What is being asked: Every line with the word "matplotlib" in it should be extracted from the data that follows.

Input records:
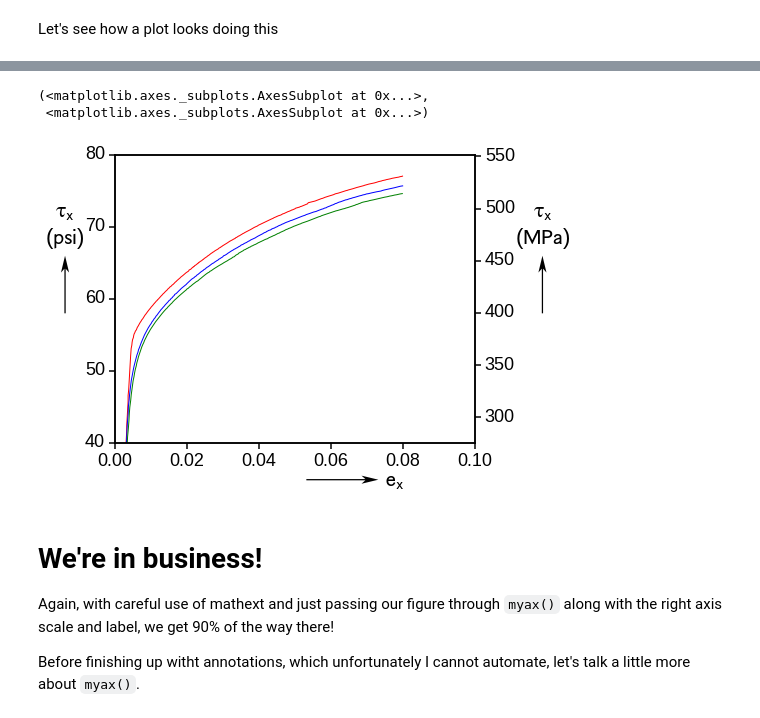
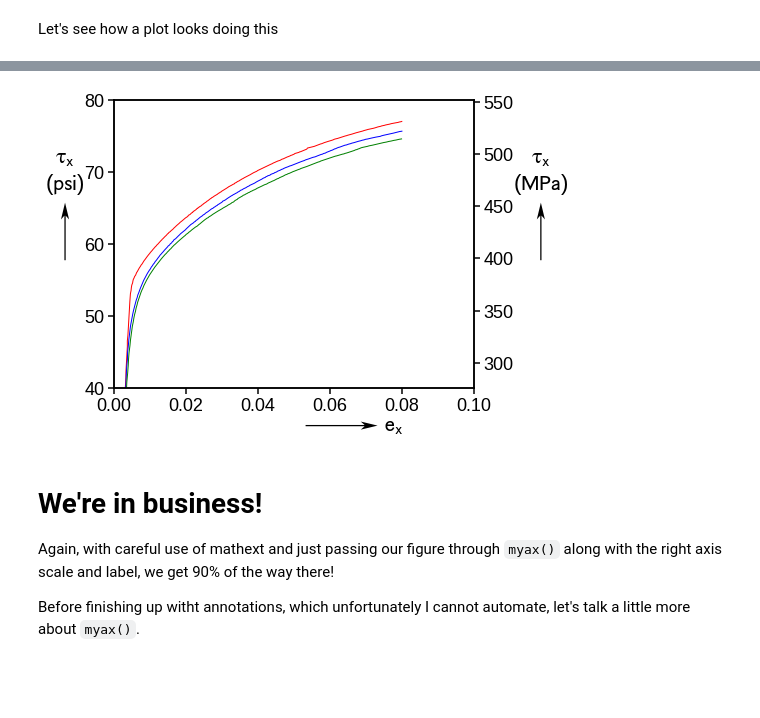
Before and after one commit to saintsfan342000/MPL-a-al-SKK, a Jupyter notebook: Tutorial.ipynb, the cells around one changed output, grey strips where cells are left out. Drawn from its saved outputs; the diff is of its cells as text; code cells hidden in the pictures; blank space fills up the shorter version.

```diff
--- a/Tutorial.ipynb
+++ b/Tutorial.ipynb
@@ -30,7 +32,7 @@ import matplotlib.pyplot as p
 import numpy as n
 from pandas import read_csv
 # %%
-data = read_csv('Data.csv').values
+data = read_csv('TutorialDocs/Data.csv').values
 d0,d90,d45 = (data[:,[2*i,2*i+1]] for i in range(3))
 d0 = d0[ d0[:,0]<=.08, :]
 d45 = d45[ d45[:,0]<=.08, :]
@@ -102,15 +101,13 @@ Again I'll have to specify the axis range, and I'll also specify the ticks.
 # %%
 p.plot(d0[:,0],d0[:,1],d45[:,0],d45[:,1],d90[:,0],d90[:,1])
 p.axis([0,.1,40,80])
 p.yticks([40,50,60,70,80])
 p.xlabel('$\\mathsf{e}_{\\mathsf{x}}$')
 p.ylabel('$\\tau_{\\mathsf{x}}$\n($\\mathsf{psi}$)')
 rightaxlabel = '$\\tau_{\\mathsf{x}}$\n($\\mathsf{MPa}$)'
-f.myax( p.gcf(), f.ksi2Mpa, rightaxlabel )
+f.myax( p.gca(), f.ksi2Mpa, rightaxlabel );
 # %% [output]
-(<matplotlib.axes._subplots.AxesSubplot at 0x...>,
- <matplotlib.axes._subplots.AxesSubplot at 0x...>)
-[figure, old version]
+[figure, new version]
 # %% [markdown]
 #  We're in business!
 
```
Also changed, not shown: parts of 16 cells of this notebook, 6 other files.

---

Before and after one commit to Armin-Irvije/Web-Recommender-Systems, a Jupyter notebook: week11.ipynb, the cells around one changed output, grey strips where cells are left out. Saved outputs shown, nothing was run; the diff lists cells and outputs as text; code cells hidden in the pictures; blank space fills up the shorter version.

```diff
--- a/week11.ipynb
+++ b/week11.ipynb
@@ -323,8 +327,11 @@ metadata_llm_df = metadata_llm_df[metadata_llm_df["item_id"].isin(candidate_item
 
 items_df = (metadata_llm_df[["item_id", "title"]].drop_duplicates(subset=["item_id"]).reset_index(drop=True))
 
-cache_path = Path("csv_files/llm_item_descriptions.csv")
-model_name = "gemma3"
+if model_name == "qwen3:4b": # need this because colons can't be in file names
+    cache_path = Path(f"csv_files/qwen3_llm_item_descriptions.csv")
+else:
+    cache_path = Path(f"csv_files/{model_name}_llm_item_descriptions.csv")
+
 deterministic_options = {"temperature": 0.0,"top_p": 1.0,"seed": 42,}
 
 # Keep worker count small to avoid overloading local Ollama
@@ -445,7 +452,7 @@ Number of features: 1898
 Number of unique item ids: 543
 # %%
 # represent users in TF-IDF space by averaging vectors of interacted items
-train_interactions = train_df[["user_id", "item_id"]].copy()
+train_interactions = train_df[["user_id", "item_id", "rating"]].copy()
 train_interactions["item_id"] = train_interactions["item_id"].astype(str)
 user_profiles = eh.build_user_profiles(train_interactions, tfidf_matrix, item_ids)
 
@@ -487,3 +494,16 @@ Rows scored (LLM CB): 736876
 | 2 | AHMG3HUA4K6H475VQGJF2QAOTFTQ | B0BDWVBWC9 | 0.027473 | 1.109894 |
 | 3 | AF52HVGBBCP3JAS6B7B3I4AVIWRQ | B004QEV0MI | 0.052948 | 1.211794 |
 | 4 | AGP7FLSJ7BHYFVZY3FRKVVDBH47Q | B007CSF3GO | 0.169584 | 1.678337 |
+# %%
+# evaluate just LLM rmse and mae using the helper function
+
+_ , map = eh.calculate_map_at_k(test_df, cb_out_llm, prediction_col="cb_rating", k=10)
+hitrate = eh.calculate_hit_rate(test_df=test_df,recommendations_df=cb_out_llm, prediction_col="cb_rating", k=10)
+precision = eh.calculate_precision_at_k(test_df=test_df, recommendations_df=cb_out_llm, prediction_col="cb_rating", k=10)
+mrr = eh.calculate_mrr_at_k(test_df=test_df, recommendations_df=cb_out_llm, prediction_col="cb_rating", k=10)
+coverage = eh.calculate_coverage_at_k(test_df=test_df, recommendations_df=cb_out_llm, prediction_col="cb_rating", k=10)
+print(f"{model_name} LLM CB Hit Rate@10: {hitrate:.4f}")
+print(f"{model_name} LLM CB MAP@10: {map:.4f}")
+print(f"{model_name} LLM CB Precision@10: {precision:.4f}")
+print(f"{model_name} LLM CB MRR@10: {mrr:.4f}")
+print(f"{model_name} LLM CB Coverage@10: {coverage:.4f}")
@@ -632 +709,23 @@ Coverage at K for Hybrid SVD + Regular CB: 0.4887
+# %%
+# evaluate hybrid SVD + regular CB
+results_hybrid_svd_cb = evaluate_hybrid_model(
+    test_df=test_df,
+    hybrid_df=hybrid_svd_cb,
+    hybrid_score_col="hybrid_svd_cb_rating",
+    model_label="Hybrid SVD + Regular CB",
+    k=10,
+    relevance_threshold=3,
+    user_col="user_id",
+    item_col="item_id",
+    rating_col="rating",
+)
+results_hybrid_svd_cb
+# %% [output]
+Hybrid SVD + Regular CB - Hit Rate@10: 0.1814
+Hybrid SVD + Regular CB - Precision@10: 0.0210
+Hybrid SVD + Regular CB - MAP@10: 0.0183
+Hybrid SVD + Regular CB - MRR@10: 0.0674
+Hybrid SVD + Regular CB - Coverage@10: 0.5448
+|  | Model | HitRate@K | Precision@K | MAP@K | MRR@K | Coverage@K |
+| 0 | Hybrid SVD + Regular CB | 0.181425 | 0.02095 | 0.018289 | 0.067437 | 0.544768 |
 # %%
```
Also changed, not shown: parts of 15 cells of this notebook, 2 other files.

Exercise result:
@@ -30,7 +32,7 @@ import matplotlib.pyplot as p
-(<matplotlib.axes._subplots.AxesSubplot at 0x...>,
- <matplotlib.axes._subplots.AxesSubplot at 0x...>)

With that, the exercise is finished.